This is the view outside of the crater ... so literally ... just flat, barren land .. and then a crater in the middle of it!

Again, a few flowers that I find fascinating that can survive in the rocks and no-rain area.

So then we headed back to Phoenix, driving through Winslow, Arizona .. "and such a fine sight to see." ... although we drove through so we were not "standing on a corner in Winslow Arizona" and we never say "a girl, my Lord, in a flatbed Ford slowin' down to take a look at me" :-)

Okay, so back to my day job .... more images of our drive from Winslow down to Phoenix. It was an interesting route, initially heading East and going through a totally flat plains with the edge of the painted desert to the North, and then as we turned South, we went through part of the Kaibab National Forest again and through heavy trees. I grabbed a few pictures at sunset, attempting to capture the sun dropping down behind the mountains.

This was dinner at Mariscos Playa Hermosa. It was established in 2002 by a Mexican couple originally from Guanajuato, Mexico (a small colonial town about 3 hours North of Mexico City). Our server had mentioned that this dish (which you can get either for 2 or 3 people) is their signature dish (I forgot the name of it), and it includes fish, shrimp, chicken, and steak around the edges of this very hot stone bowl, and then in the middle is green sauce (you could have red hot sauce but I'm not a very spicy person) with octopus and cheese. It came with rice, beans, salad, and they included a seafood tostada kind of thing as a "house appetizer". And of course .. margaritas!
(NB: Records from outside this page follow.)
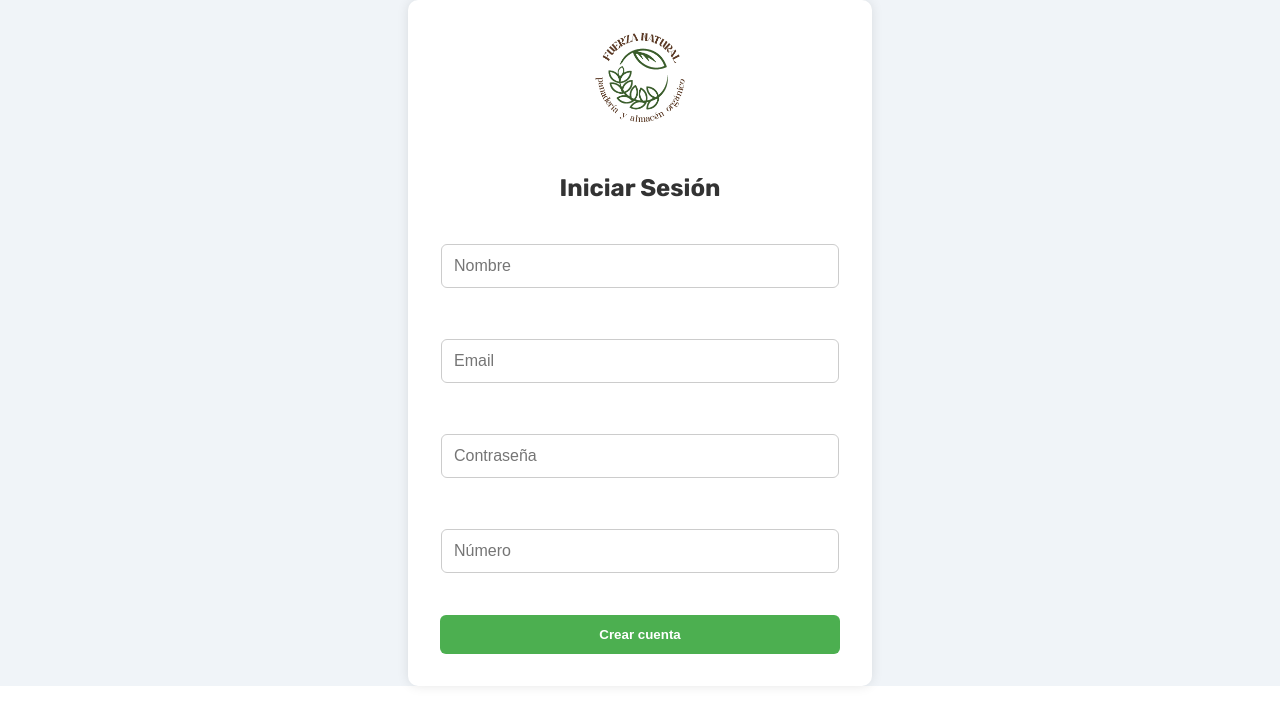
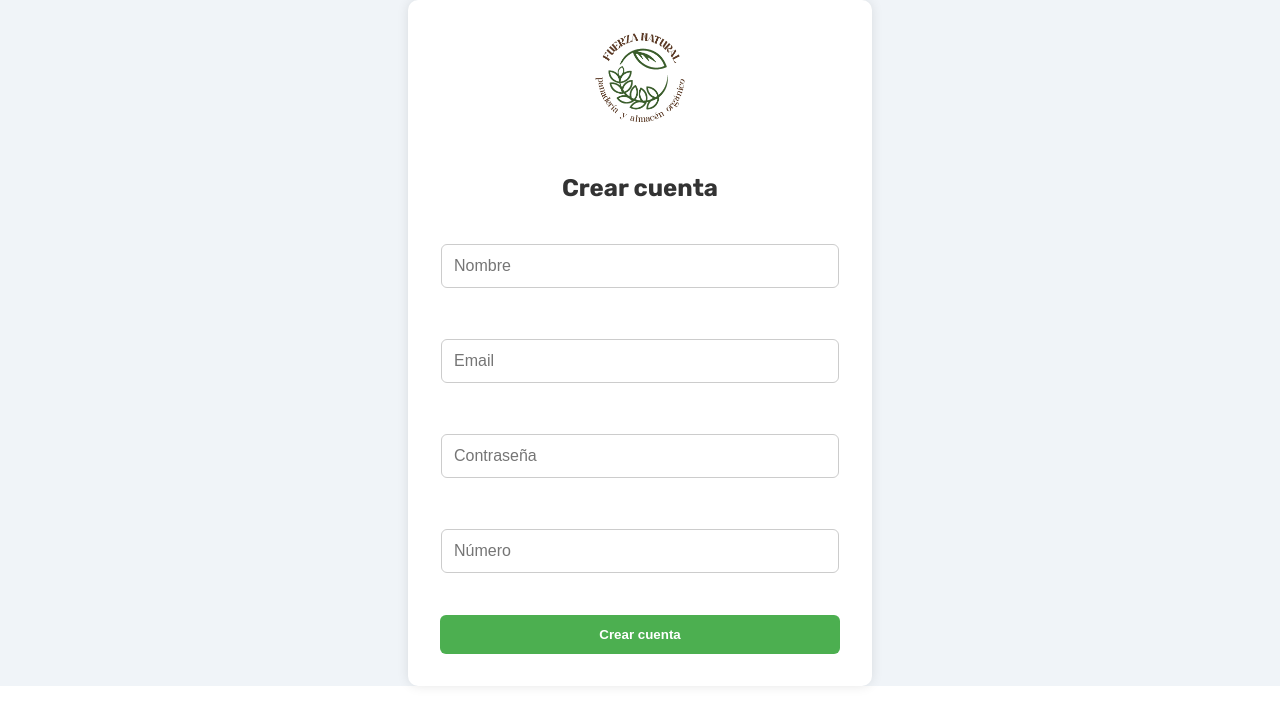
Before and after one commit to adrian98v/FrontendFuerzaNatural, a React (Vite) app: page /signup in a window 1280 px wide. Shown: the top 724 px of the page. Built offline with nearby package versions, Linux system fonts and the light colour scheme; no server answers.

Commit message:
correccion de crear cuenta

```diff
--- a/src/App.jsx
+++ b/src/App.jsx
@@ -10,7 +10,7 @@ import Checkout from "./Pages/Checkout.jsx";
 import { useState, useEffect, createContext } from "react";
 import axios from "axios";
 import { Signup } from "./Pages/Signup.jsx";
-import { AdminSignup } from "./Pages/admin-signup.jsx";
+import { AdminSignup } from "./Pages/Admin-signup.jsx";
 
 export const DataContext = createContext()
 
--- a/src/Pages/Admin-signup.jsx
+++ b/src/Pages/Admin-signup.jsx
@@ -42,7 +42,7 @@ import { useNavigate } from 'react-router-dom';
           <img src={logo} alt="Logo" className="Logo" />
         </a>
 
-        <h2 className="title">Iniciar Sesión</h2>
+        <h2 className="title">Crear cuenta</h2>
 
         <input
           type="text"
--- a/src/Pages/Signup.jsx
+++ b/src/Pages/Signup.jsx
@@ -44,7 +44,7 @@ import { useNavigate } from 'react-router-dom';
           <img src={logo} alt="Logo" className="Logo" />
         </a>
 
-        <h2 className="title">Iniciar Sesión</h2>
+        <h2 className="title">Crear cuenta</h2>
 
         <input
           type="text"
--- a/src/admin_panel/admin-header.jsx
+++ b/src/admin_panel/admin-header.jsx
@@ -41,7 +41,7 @@ export const AdminHeader = () => {
             <a href="/admin-pedidos">Pedidos</a>
         </div>
 
-        <button className="admin_account_button" onClick={user ? handleLogout : () => navigate("/admin-signup")}>
+        <button className="admin_account_button" onClick={()=>{navigate("/admin-signup")}}>
         Nueva cuenta
         </button>
 
```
And then .. it was all over ... and we had to go back to work :-(